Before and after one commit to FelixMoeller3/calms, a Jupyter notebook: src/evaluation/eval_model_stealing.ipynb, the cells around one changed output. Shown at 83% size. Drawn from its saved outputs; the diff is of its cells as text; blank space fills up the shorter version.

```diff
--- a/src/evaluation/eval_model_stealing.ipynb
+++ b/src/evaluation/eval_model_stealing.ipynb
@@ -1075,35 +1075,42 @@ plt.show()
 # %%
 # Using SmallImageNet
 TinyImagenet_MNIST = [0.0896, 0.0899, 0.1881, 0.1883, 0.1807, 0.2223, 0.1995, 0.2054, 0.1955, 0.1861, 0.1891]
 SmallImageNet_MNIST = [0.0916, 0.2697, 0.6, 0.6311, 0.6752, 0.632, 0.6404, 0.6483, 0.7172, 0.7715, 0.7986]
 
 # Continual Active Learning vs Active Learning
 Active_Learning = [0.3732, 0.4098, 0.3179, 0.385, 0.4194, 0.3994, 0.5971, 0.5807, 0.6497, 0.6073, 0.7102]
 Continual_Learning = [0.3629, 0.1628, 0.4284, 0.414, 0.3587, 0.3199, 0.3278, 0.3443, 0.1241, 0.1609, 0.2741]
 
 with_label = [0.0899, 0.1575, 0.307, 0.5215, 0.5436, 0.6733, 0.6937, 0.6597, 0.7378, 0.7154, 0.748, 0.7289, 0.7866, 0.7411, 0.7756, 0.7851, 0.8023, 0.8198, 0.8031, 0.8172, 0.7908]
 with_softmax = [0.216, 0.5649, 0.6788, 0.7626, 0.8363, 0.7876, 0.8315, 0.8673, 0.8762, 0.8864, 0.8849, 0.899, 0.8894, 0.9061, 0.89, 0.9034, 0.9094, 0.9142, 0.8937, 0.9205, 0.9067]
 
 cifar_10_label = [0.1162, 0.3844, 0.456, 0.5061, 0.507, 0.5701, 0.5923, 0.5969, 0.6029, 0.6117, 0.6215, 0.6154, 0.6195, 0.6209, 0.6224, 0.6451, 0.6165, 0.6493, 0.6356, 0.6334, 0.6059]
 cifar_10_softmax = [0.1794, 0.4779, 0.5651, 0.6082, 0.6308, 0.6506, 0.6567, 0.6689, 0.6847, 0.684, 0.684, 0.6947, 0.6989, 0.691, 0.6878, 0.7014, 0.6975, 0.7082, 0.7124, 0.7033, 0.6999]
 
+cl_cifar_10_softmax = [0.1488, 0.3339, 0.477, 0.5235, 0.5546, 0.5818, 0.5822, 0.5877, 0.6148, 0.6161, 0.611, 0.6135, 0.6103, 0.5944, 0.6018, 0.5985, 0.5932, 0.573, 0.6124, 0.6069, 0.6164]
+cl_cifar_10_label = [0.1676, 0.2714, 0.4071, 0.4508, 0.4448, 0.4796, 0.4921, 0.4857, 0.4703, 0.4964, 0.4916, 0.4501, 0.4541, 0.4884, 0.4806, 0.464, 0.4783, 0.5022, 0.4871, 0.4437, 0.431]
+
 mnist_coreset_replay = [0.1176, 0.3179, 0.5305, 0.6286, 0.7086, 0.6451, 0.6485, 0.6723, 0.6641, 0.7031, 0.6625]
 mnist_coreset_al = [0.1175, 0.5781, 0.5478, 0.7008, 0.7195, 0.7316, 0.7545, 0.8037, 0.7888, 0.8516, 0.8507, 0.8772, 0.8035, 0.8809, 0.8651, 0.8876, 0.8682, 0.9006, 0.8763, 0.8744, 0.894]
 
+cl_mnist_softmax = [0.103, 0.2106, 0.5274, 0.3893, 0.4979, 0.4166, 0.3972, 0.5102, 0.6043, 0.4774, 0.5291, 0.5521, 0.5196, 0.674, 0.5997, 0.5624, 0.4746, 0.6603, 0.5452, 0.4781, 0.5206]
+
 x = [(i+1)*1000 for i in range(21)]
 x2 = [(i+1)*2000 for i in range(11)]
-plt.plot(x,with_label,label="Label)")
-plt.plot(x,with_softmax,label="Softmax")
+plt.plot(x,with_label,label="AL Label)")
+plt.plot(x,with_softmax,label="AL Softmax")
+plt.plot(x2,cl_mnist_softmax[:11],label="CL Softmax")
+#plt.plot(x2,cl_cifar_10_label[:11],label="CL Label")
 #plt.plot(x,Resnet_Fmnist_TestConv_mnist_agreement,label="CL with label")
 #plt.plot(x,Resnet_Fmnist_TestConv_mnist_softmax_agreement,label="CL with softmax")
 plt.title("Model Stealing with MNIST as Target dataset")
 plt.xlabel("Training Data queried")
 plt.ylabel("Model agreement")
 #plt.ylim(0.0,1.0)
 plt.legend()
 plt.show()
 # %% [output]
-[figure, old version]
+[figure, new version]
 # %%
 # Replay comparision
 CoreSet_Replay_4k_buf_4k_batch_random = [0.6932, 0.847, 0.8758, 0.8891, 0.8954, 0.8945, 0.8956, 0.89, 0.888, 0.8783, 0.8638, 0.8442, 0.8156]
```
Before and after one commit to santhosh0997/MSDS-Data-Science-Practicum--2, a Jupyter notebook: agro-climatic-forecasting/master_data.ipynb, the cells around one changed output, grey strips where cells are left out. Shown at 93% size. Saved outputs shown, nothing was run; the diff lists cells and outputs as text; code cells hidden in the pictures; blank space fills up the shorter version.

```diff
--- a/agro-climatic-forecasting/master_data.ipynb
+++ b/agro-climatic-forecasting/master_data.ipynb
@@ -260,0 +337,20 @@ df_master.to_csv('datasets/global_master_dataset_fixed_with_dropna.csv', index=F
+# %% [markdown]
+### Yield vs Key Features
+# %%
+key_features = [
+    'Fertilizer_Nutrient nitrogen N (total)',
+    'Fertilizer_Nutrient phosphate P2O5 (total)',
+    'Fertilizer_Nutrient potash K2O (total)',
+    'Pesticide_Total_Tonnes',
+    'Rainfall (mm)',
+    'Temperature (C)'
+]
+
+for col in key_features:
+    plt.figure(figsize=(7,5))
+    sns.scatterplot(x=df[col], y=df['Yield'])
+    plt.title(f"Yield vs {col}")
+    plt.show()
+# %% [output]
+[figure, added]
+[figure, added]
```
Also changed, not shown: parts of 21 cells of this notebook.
++++++++++
The whole listing, word for word, is the required answer.

EXPECTED OUTPUT |
Before and after one commit to FelixMoeller3/calms, a Jupyter notebook: src/evaluation/eval_model_stealing.ipynb, the cells around one changed output. Shown at 83% size. Drawn from its saved outputs; the diff is of its cells as text; blank space fills up the shorter version.

```diff
--- a/src/evaluation/eval_model_stealing.ipynb
+++ b/src/evaluation/eval_model_stealing.ipynb
@@ -1075,35 +1075,42 @@ plt.show()
 # %%
 # Using SmallImageNet
 TinyImagenet_MNIST = [0.0896, 0.0899, 0.1881, 0.1883, 0.1807, 0.2223, 0.1995, 0.2054, 0.1955, 0.1861, 0.1891]
 SmallImageNet_MNIST = [0.0916, 0.2697, 0.6, 0.6311, 0.6752, 0.632, 0.6404, 0.6483, 0.7172, 0.7715, 0.7986]
 
 # Continual Active Learning vs Active Learning
 Active_Learning = [0.3732, 0.4098, 0.3179, 0.385, 0.4194, 0.3994, 0.5971, 0.5807, 0.6497, 0.6073, 0.7102]
 Continual_Learning = [0.3629, 0.1628, 0.4284, 0.414, 0.3587, 0.3199, 0.3278, 0.3443, 0.1241, 0.1609, 0.2741]
 
 with_label = [0.0899, 0.1575, 0.307, 0.5215, 0.5436, 0.6733, 0.6937, 0.6597, 0.7378, 0.7154, 0.748, 0.7289, 0.7866, 0.7411, 0.7756, 0.7851, 0.8023, 0.8198, 0.8031, 0.8172, 0.7908]
 with_softmax = [0.216, 0.5649, 0.6788, 0.7626, 0.8363, 0.7876, 0.8315, 0.8673, 0.8762, 0.8864, 0.8849, 0.899, 0.8894, 0.9061, 0.89, 0.9034, 0.9094, 0.9142, 0.8937, 0.9205, 0.9067]
 
 cifar_10_label = [0.1162, 0.3844, 0.456, 0.5061, 0.507, 0.5701, 0.5923, 0.5969, 0.6029, 0.6117, 0.6215, 0.6154, 0.6195, 0.6209, 0.6224, 0.6451, 0.6165, 0.6493, 0.6356, 0.6334, 0.6059]
 cifar_10_softmax = [0.1794, 0.4779, 0.5651, 0.6082, 0.6308, 0.6506, 0.6567, 0.6689, 0.6847, 0.684, 0.684, 0.6947, 0.6989, 0.691, 0.6878, 0.7014, 0.6975, 0.7082, 0.7124, 0.7033, 0.6999]
 
+cl_cifar_10_softmax = [0.1488, 0.3339, 0.477, 0.5235, 0.5546, 0.5818, 0.5822, 0.5877, 0.6148, 0.6161, 0.611, 0.6135, 0.6103, 0.5944, 0.6018, 0.5985, 0.5932, 0.573, 0.6124, 0.6069, 0.6164]
+cl_cifar_10_label = [0.1676, 0.2714, 0.4071, 0.4508, 0.4448, 0.4796, 0.4921, 0.4857, 0.4703, 0.4964, 0.4916, 0.4501, 0.4541, 0.4884, 0.4806, 0.464, 0.4783, 0.5022, 0.4871, 0.4437, 0.431]
+
 mnist_coreset_replay = [0.1176, 0.3179, 0.5305, 0.6286, 0.7086, 0.6451, 0.6485, 0.6723, 0.6641, 0.7031, 0.6625]
 mnist_coreset_al = [0.1175, 0.5781, 0.5478, 0.7008, 0.7195, 0.7316, 0.7545, 0.8037, 0.7888, 0.8516, 0.8507, 0.8772, 0.8035, 0.8809, 0.8651, 0.8876, 0.8682, 0.9006, 0.8763, 0.8744, 0.894]
 
+cl_mnist_softmax = [0.103, 0.2106, 0.5274, 0.3893, 0.4979, 0.4166, 0.3972, 0.5102, 0.6043, 0.4774, 0.5291, 0.5521, 0.5196, 0.674, 0.5997, 0.5624, 0.4746, 0.6603, 0.5452, 0.4781, 0.5206]
+
 x = [(i+1)*1000 for i in range(21)]
 x2 = [(i+1)*2000 for i in range(11)]
-plt.plot(x,with_label,label="Label)")
-plt.plot(x,with_softmax,label="Softmax")
+plt.plot(x,with_label,label="AL Label)")
+plt.plot(x,with_softmax,label="AL Softmax")
+plt.plot(x2,cl_mnist_softmax[:11],label="CL Softmax")
+#plt.plot(x2,cl_cifar_10_label[:11],label="CL Label")
 #plt.plot(x,Resnet_Fmnist_TestConv_mnist_agreement,label="CL with label")
 #plt.plot(x,Resnet_Fmnist_TestConv_mnist_softmax_agreement,label="CL with softmax")
 plt.title("Model Stealing with MNIST as Target dataset")
 plt.xlabel("Training Data queried")
 plt.ylabel("Model agreement")
 #plt.ylim(0.0,1.0)
 plt.legend()
 plt.show()
 # %% [output]
-[figure, old version]
+[figure, new version]
 # %%
 # Replay comparision
 CoreSet_Replay_4k_buf_4k_batch_random = [0.6932, 0.847, 0.8758, 0.8891, 0.8954, 0.8945, 0.8956, 0.89, 0.888, 0.8783, 0.8638, 0.8442, 0.8156]
```
Before and after one commit to santhosh0997/MSDS-Data-Science-Practicum--2, a Jupyter notebook: agro-climatic-forecasting/master_data.ipynb, the cells around one changed output, grey strips where cells are left out. Shown at 93% size. Saved outputs shown, nothing was run; the diff lists cells and outputs as text; code cells hidden in the pictures; blank space fills up the shorter version.

```diff
--- a/agro-climatic-forecasting/master_data.ipynb
+++ b/agro-climatic-forecasting/master_data.ipynb
@@ -260,0 +337,20 @@ df_master.to_csv('datasets/global_master_dataset_fixed_with_dropna.csv', index=F
+# %% [markdown]
+### Yield vs Key Features
+# %%
+key_features = [
+    'Fertilizer_Nutrient nitrogen N (total)',
+    'Fertilizer_Nutrient phosphate P2O5 (total)',
+    'Fertilizer_Nutrient potash K2O (total)',
+    'Pesticide_Total_Tonnes',
+    'Rainfall (mm)',
+    'Temperature (C)'
+]
+
+for col in key_features:
+    plt.figure(figsize=(7,5))
+    sns.scatterplot(x=df[col], y=df['Yield'])
+    plt.title(f"Yield vs {col}")
+    plt.show()
+# %% [output]
+[figure, added]
+[figure, added]
```
Also changed, not shown: parts of 21 cells of this notebook.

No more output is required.